(Records for the exercise Opens)
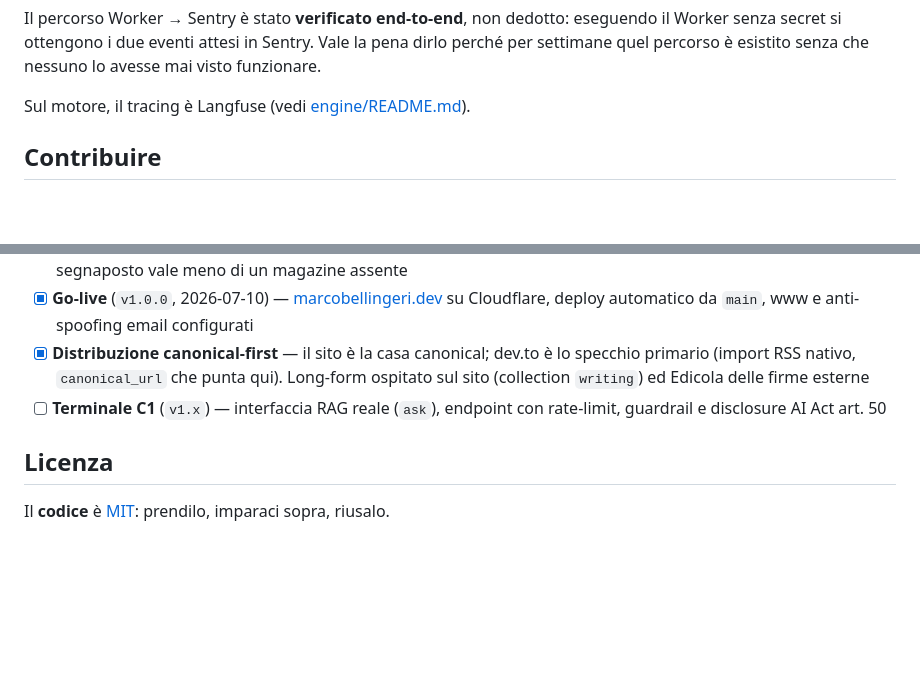
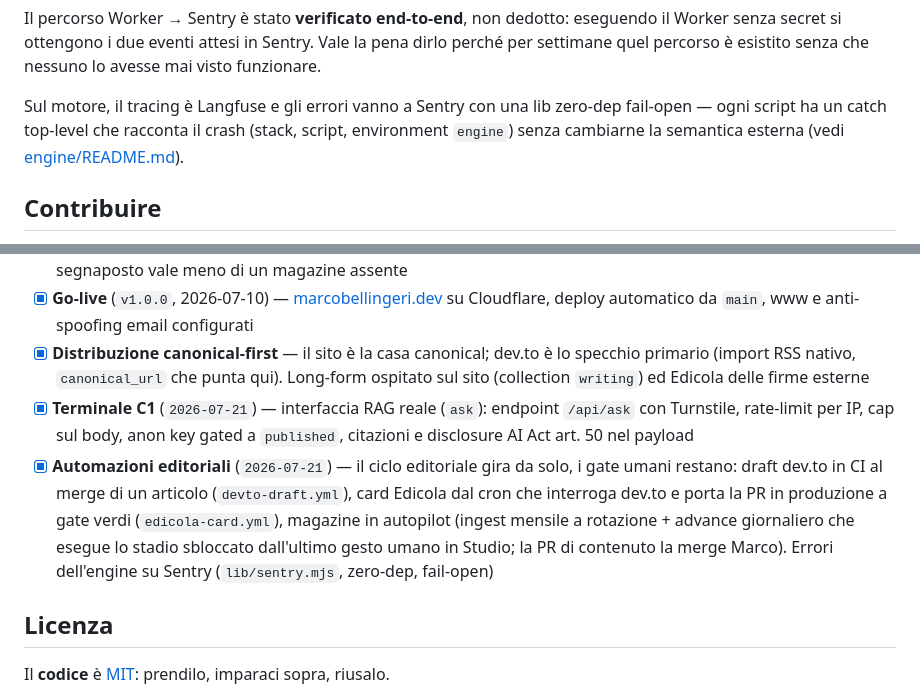
Before and after one commit to MK023/marcobellingeri.dev, a Markdown page: README.md, 2 parts joined by grey strips. Rendered like a GitHub page; blank space fills up the shorter version.

```diff
--- a/README.md
+++ b/README.md
@@ -136,7 +136,10 @@ il Worker senza secret si ottengono i due eventi attesi in Sentry. Vale la pena
 perché per settimane quel percorso è esistito senza che nessuno lo avesse mai visto
 funzionare.
 
-Sul motore, il tracing è Langfuse (vedi [engine/README.md](engine/README.md)).
+Sul motore, il tracing è Langfuse e gli errori vanno a Sentry con una lib
+zero-dep fail-open — ogni script ha un catch top-level che racconta il crash
+(stack, script, environment `engine`) senza cambiarne la semantica esterna
+(vedi [engine/README.md](engine/README.md)).
 
 ## Contribuire
 
@@ -172,7 +175,8 @@ il tracking dei task vive su Notion, non su GitHub Issues.
 - [x] **Primo numero** (`2026-07-12`) — Magazine DB-backed, numero #1 pubblicato («AI insurance governance», NAIC Model Bulletin). La sezione non si renderizza finché non esiste un numero vero: un magazine con dentro un segnaposto vale meno di un magazine assente
 - [x] **Go-live** (`v1.0.0`, 2026-07-10) — [marcobellingeri.dev](https://marcobellingeri.dev) su Cloudflare, deploy automatico da `main`, www e anti-spoofing email configurati
 - [x] **Distribuzione canonical-first** — il sito è la casa canonical; dev.to è lo specchio primario (import RSS nativo, `canonical_url` che punta qui). Long-form ospitato sul sito (collection `writing`) ed Edicola delle firme esterne
-- [ ] **Terminale C1** (`v1.x`) — interfaccia RAG reale (`ask`), endpoint con rate-limit, guardrail e disclosure AI Act art. 50
+- [x] **Terminale C1** (`2026-07-21`) — interfaccia RAG reale (`ask`): endpoint `/api/ask` con Turnstile, rate-limit per IP, cap sul body, anon key gated a `published`, citazioni e disclosure AI Act art. 50 nel payload
+- [x] **Automazioni editoriali** (`2026-07-21`) — il ciclo editoriale gira da solo, i gate umani restano: draft dev.to in CI al merge di un articolo (`devto-draft.yml`), card Edicola dal cron che interroga dev.to e porta la PR in produzione a gate verdi (`edicola-card.yml`), magazine in autopilot (ingest mensile a rotazione + advance giornaliero che esegue lo stadio sbloccato dall'ultimo gesto umano in Studio; la PR di contenuto la merge Marco). Errori dell'engine su Sentry (`lib/sentry.mjs`, zero-dep, fail-open)
 
 ## Licenza
 
```
Also changed, not shown: CLAUDE.md (+1 -1 lines), engine/README.md (+22 -2 lines).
(Records for the exercise Closes)
Looking at the records above, please work out how many lines contain "Langfuse" and state only that number.

■ **Exercise response**
2